Given data >>

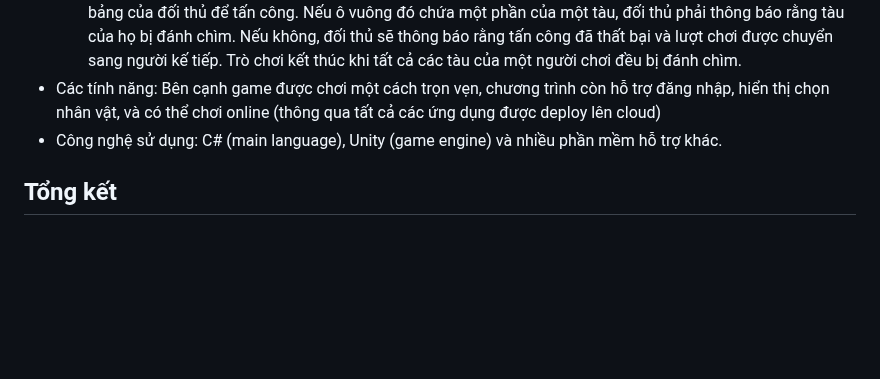
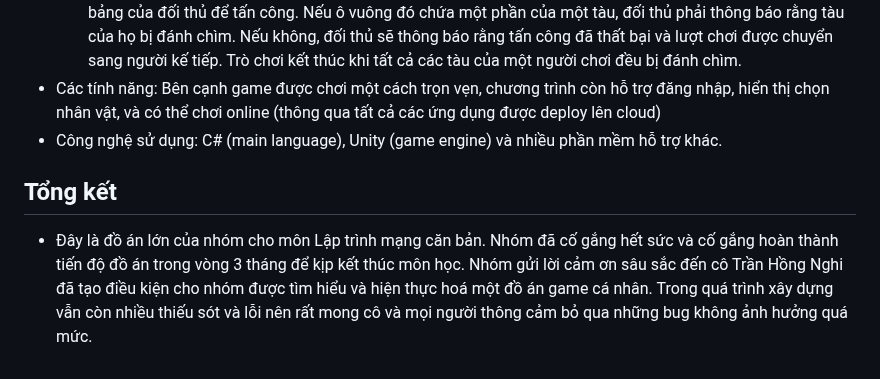
Before and after one commit to Duck4705/LTMCB, a Markdown page: README.md, the part around the change. Rendered like a GitHub page; blank space fills up the shorter version.

Commit message:
Minh: Done README.md

```diff
--- a/README.md
+++ b/README.md
@@ -64,4 +64,6 @@ GAME BATTLESHIP: WRECK-IT-SHIP:
     - **Battle:** Sau khi các tàu được đặt xong, người chơi lần lượt tấn công đối thủ bằng cách chọn một ô vuông trên bảng của đối thủ để tấn công. Nếu ô vuông đó chứa một phần của một tàu, đối thủ phải thông báo rằng tàu của họ bị đánh chìm. Nếu không, đối thủ sẽ thông báo rằng tấn công đã thất bại và lượt chơi được chuyển sang người kế tiếp. Trò chơi kết thúc khi tất cả các tàu của một người chơi đều bị đánh chìm.
   - Các tính năng: Bên cạnh game được chơi một cách trọn vẹn, chương trình còn hỗ trợ đăng nhập, hiển thị chọn nhân vật, và có thể chơi online (thông qua tất cả các ứng dụng được deploy lên cloud)
   - Công nghệ sử dụng: C# (main language), Unity (game engine) và nhiều phần mềm hỗ trợ khác.
+
 ## Tổng kết
+ - Đây là đồ án lớn của nhóm cho môn Lập trình mạng căn bản. Nhóm đã cố gắng hết sức và cố gắng hoàn thành tiến độ đồ án trong vòng 3 tháng để kịp kết thúc môn học. Nhóm gửi lời cảm ơn sâu sắc đến cô Trần Hồng Nghi đã tạo điều kiện cho nhóm được tìm hiểu và hiện thực hoá một đồ án game cá nhân. Trong quá trình xây dựng vẫn còn nhiều thiếu sót và lỗi nên rất mong cô và mọi người thông cảm bỏ qua những bug không ảnh hưởng quá mức.
```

What is being asked >> Restate the material above word for word, omitting the pictures.

Answer space >>
Before and after one commit to Duck4705/LTMCB, a Markdown page: README.md, the part around the change. Rendered like a GitHub page; blank space fills up the shorter version.

Commit message:
Minh: Done README.md

```diff
--- a/README.md
+++ b/README.md
@@ -64,4 +64,6 @@ GAME BATTLESHIP: WRECK-IT-SHIP:
     - **Battle:** Sau khi các tàu được đặt xong, người chơi lần lượt tấn công đối thủ bằng cách chọn một ô vuông trên bảng của đối thủ để tấn công. Nếu ô vuông đó chứa một phần của một tàu, đối thủ phải thông báo rằng tàu của họ bị đánh chìm. Nếu không, đối thủ sẽ thông báo rằng tấn công đã thất bại và lượt chơi được chuyển sang người kế tiếp. Trò chơi kết thúc khi tất cả các tàu của một người chơi đều bị đánh chìm.
   - Các tính năng: Bên cạnh game được chơi một cách trọn vẹn, chương trình còn hỗ trợ đăng nhập, hiển thị chọn nhân vật, và có thể chơi online (thông qua tất cả các ứng dụng được deploy lên cloud)
   - Công nghệ sử dụng: C# (main language), Unity (game engine) và nhiều phần mềm hỗ trợ khác.
+
 ## Tổng kết
+ - Đây là đồ án lớn của nhóm cho môn Lập trình mạng căn bản. Nhóm đã cố gắng hết sức và cố gắng hoàn thành tiến độ đồ án trong vòng 3 tháng để kịp kết thúc môn học. Nhóm gửi lời cảm ơn sâu sắc đến cô Trần Hồng Nghi đã tạo điều kiện cho nhóm được tìm hiểu và hiện thực hoá một đồ án game cá nhân. Trong quá trình xây dựng vẫn còn nhiều thiếu sót và lỗi nên rất mong cô và mọi người thông cảm bỏ qua những bug không ảnh hưởng quá mức.
```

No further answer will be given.